--- Task item ---
Reproduce the lines below verbatim. Pictures are to be omitted.

Start of Extracted data

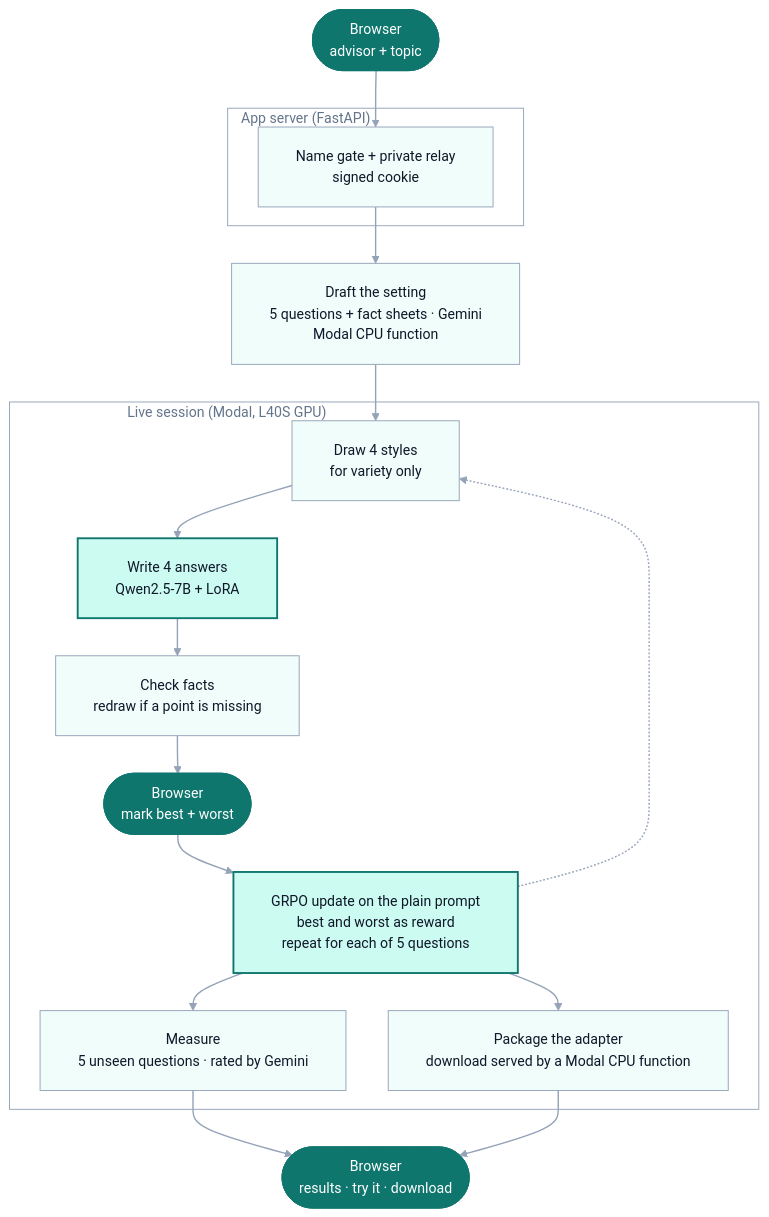
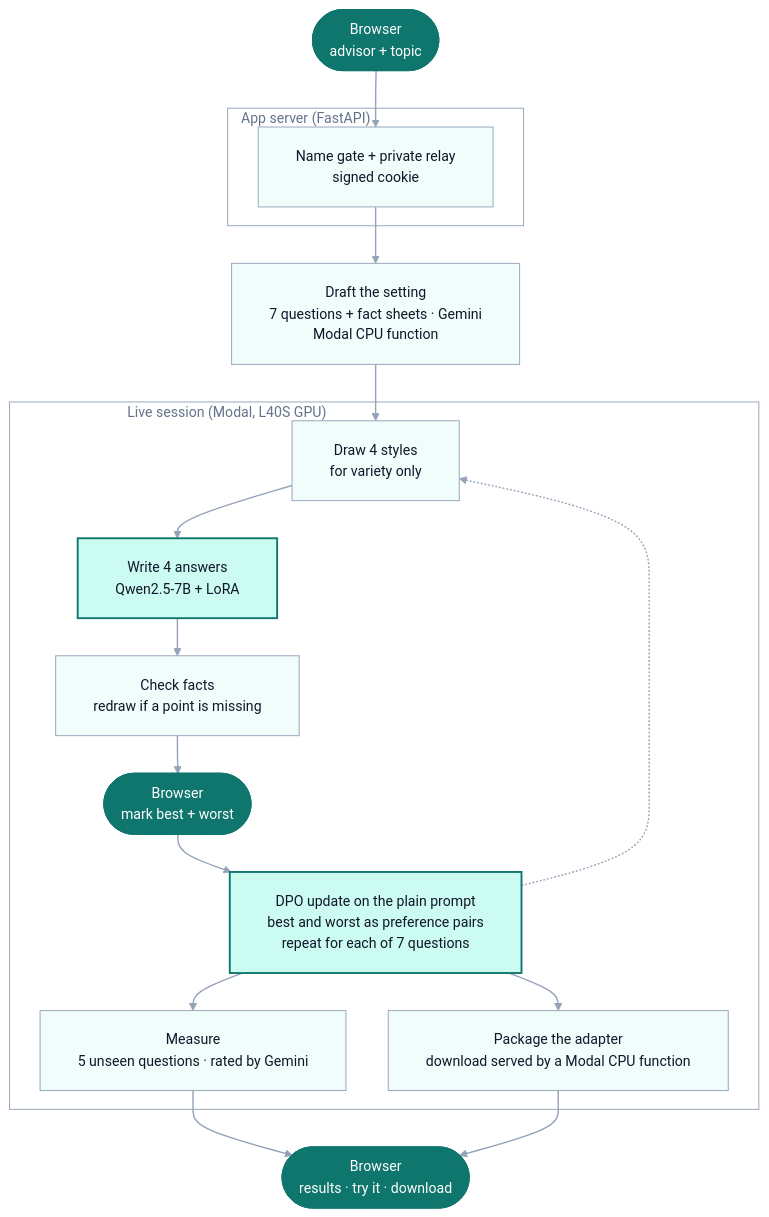
One commit to jessecui/attune changed the diagram in README.md. Above: the diagram before and after it, drawn with Mermaid. The commit also changed other lines of this file and 7 other files, not shown here.

First line of the commit message:
Ship DPO with seven-question sessions and a twenty-minute limit; GRPO becomes the method it is compared against

````diff
--- a/README.md
+++ b/README.md
@@ -68,40 +68,40 @@
 ```mermaid
 %%{init: {"theme": "base", "themeVariables": {"fontSize": "15px", "lineColor": "#94a3b8", "textColor": "#64748b", "clusterBkg": "transparent", "clusterBorder": "#94a3b8", "titleColor": "#64748b"}, "flowchart": {"curve": "basis", "nodeSpacing": 45, "rankSpacing": 40, "padding": 20, "wrappingWidth": 400}}}%%
 flowchart TB
     UI(["Browser<br/>advisor + topic"])
 
-    D["Draft the setting<br/>5 questions + fact sheets · Gemini<br/>Modal CPU function"]
+    D["Draft the setting<br/>7 questions + fact sheets · Gemini<br/>Modal CPU function"]
 
     subgraph APP["App server (FastAPI)#nbsp;#nbsp;#nbsp;#nbsp;#nbsp;#nbsp;#nbsp;#nbsp;#nbsp;#nbsp;#nbsp;#nbsp;#nbsp;#nbsp;#nbsp;#nbsp;#nbsp;#nbsp;#nbsp;#nbsp;#nbsp;#nbsp;#nbsp;#nbsp;#nbsp;#nbsp;#nbsp;#nbsp;#nbsp;#nbsp;#nbsp;#nbsp;#nbsp;#nbsp;#nbsp;#nbsp;#nbsp;#nbsp;#nbsp;#nbsp;"]
         A["Name gate + private relay<br/>signed cookie"]
     end
 
     subgraph LIVE["Live session (Modal, L40S GPU)#nbsp;#nbsp;#nbsp;#nbsp;#nbsp;#nbsp;#nbsp;#nbsp;#nbsp;#nbsp;#nbsp;#nbsp;#nbsp;#nbsp;#nbsp;#nbsp;#nbsp;#nbsp;#nbsp;#nbsp;#nbsp;#nbsp;#nbsp;#nbsp;#nbsp;#nbsp;#nbsp;#nbsp;#nbsp;#nbsp;#nbsp;#nbsp;#nbsp;#nbsp;#nbsp;#nbsp;#nbsp;#nbsp;#nbsp;#nbsp;#nbsp;#nbsp;#nbsp;#nbsp;#nbsp;#nbsp;#nbsp;#nbsp;#nbsp;#nbsp;#nbsp;#nbsp;#nbsp;#nbsp;#nbsp;#nbsp;#nbsp;#nbsp;#nbsp;#nbsp;#nbsp;#nbsp;#nbsp;#nbsp;#nbsp;#nbsp;#nbsp;#nbsp;#nbsp;#nbsp;#nbsp;#nbsp;#nbsp;#nbsp;#nbsp;#nbsp;#nbsp;#nbsp;#nbsp;#nbsp;#nbsp;#nbsp;#nbsp;#nbsp;#nbsp;#nbsp;#nbsp;#nbsp;#nbsp;#nbsp;"]
         C["Draw 4 styles<br/>for variety only"]
         W["Write 4 answers<br/>Qwen2.5-7B + LoRA"]
         F["Check facts<br/>redraw if a point is missing"]
         PICK(["Browser<br/>mark best + worst"])
-        U["GRPO update on the plain prompt<br/>best and worst as reward<br/>repeat for each of 5 questions"]
+        U["DPO update on the plain prompt<br/>best and worst as preference pairs<br/>repeat for each of 7 questions"]
         M["Measure<br/>5 unseen questions · rated by Gemini"]
         PKG["Package the adapter<br/>download served by a Modal CPU function"]
         C --> W --> F --> PICK --> U
         U -.-> C
         U --> M
         U --> PKG
     end
 
     OUT(["Browser<br/>results · try it · download"])
 
     UI --> A --> D --> C
     M --> OUT
     PKG --> OUT
 
     classDef step fill:#f0fdfa,stroke:#94a3b8,stroke-width:1px,color:#0f172a
     classDef model fill:#ccfbf1,stroke:#0f766e,stroke-width:2px,color:#0f172a
     classDef client fill:#0f766e,stroke:#0f766e,color:#ffffff
 
     class A,D,C,F,M,PKG step
     class W,U model
     class UI,PICK,OUT client
     linkStyle default stroke:#94a3b8,stroke-width:1.5px
 ```
````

End of Extracted data

--- Final answer ---
One commit to jessecui/attune changed the diagram in README.md. Above: the diagram before and after it, drawn with Mermaid. The commit also changed other lines of this file and 7 other files, not shown here.

First line of the commit message:
Ship DPO with seven-question sessions and a twenty-minute limit; GRPO becomes the method it is compared against

````diff
--- a/README.md
+++ b/README.md
@@ -68,40 +68,40 @@
 ```mermaid
 %%{init: {"theme": "base", "themeVariables": {"fontSize": "15px", "lineColor": "#94a3b8", "textColor": "#64748b", "clusterBkg": "transparent", "clusterBorder": "#94a3b8", "titleColor": "#64748b"}, "flowchart": {"curve": "basis", "nodeSpacing": 45, "rankSpacing": 40, "padding": 20, "wrappingWidth": 400}}}%%
 flowchart TB
     UI(["Browser<br/>advisor + topic"])
 
-    D["Draft the setting<br/>5 questions + fact sheets · Gemini<br/>Modal CPU function"]
+    D["Draft the setting<br/>7 questions + fact sheets · Gemini<br/>Modal CPU function"]
 
     subgraph APP["App server (FastAPI)#nbsp;#nbsp;#nbsp;#nbsp;#nbsp;#nbsp;#nbsp;#nbsp;#nbsp;#nbsp;#nbsp;#nbsp;#nbsp;#nbsp;#nbsp;#nbsp;#nbsp;#nbsp;#nbsp;#nbsp;#nbsp;#nbsp;#nbsp;#nbsp;#nbsp;#nbsp;#nbsp;#nbsp;#nbsp;#nbsp;#nbsp;#nbsp;#nbsp;#nbsp;#nbsp;#nbsp;#nbsp;#nbsp;#nbsp;#nbsp;"]
         A["Name gate + private relay<br/>signed cookie"]
     end
 
     subgraph LIVE["Live session (Modal, L40S GPU)#nbsp;#nbsp;#nbsp;#nbsp;#nbsp;#nbsp;#nbsp;#nbsp;#nbsp;#nbsp;#nbsp;#nbsp;#nbsp;#nbsp;#nbsp;#nbsp;#nbsp;#nbsp;#nbsp;#nbsp;#nbsp;#nbsp;#nbsp;#nbsp;#nbsp;#nbsp;#nbsp;#nbsp;#nbsp;#nbsp;#nbsp;#nbsp;#nbsp;#nbsp;#nbsp;#nbsp;#nbsp;#nbsp;#nbsp;#nbsp;#nbsp;#nbsp;#nbsp;#nbsp;#nbsp;#nbsp;#nbsp;#nbsp;#nbsp;#nbsp;#nbsp;#nbsp;#nbsp;#nbsp;#nbsp;#nbsp;#nbsp;#nbsp;#nbsp;#nbsp;#nbsp;#nbsp;#nbsp;#nbsp;#nbsp;#nbsp;#nbsp;#nbsp;#nbsp;#nbsp;#nbsp;#nbsp;#nbsp;#nbsp;#nbsp;#nbsp;#nbsp;#nbsp;#nbsp;#nbsp;#nbsp;#nbsp;#nbsp;#nbsp;#nbsp;#nbsp;#nbsp;#nbsp;#nbsp;#nbsp;"]
         C["Draw 4 styles<br/>for variety only"]
         W["Write 4 answers<br/>Qwen2.5-7B + LoRA"]
         F["Check facts<br/>redraw if a point is missing"]
         PICK(["Browser<br/>mark best + worst"])
-        U["GRPO update on the plain prompt<br/>best and worst as reward<br/>repeat for each of 5 questions"]
+        U["DPO update on the plain prompt<br/>best and worst as preference pairs<br/>repeat for each of 7 questions"]
         M["Measure<br/>5 unseen questions · rated by Gemini"]
         PKG["Package the adapter<br/>download served by a Modal CPU function"]
         C --> W --> F --> PICK --> U
         U -.-> C
         U --> M
         U --> PKG
     end
 
     OUT(["Browser<br/>results · try it · download"])
 
     UI --> A --> D --> C
     M --> OUT
     PKG --> OUT
 
     classDef step fill:#f0fdfa,stroke:#94a3b8,stroke-width:1px,color:#0f172a
     classDef model fill:#ccfbf1,stroke:#0f766e,stroke-width:2px,color:#0f172a
     classDef client fill:#0f766e,stroke:#0f766e,color:#ffffff
 
     class A,D,C,F,M,PKG step
     class W,U model
     class UI,PICK,OUT client
     linkStyle default stroke:#94a3b8,stroke-width:1.5px
 ```
````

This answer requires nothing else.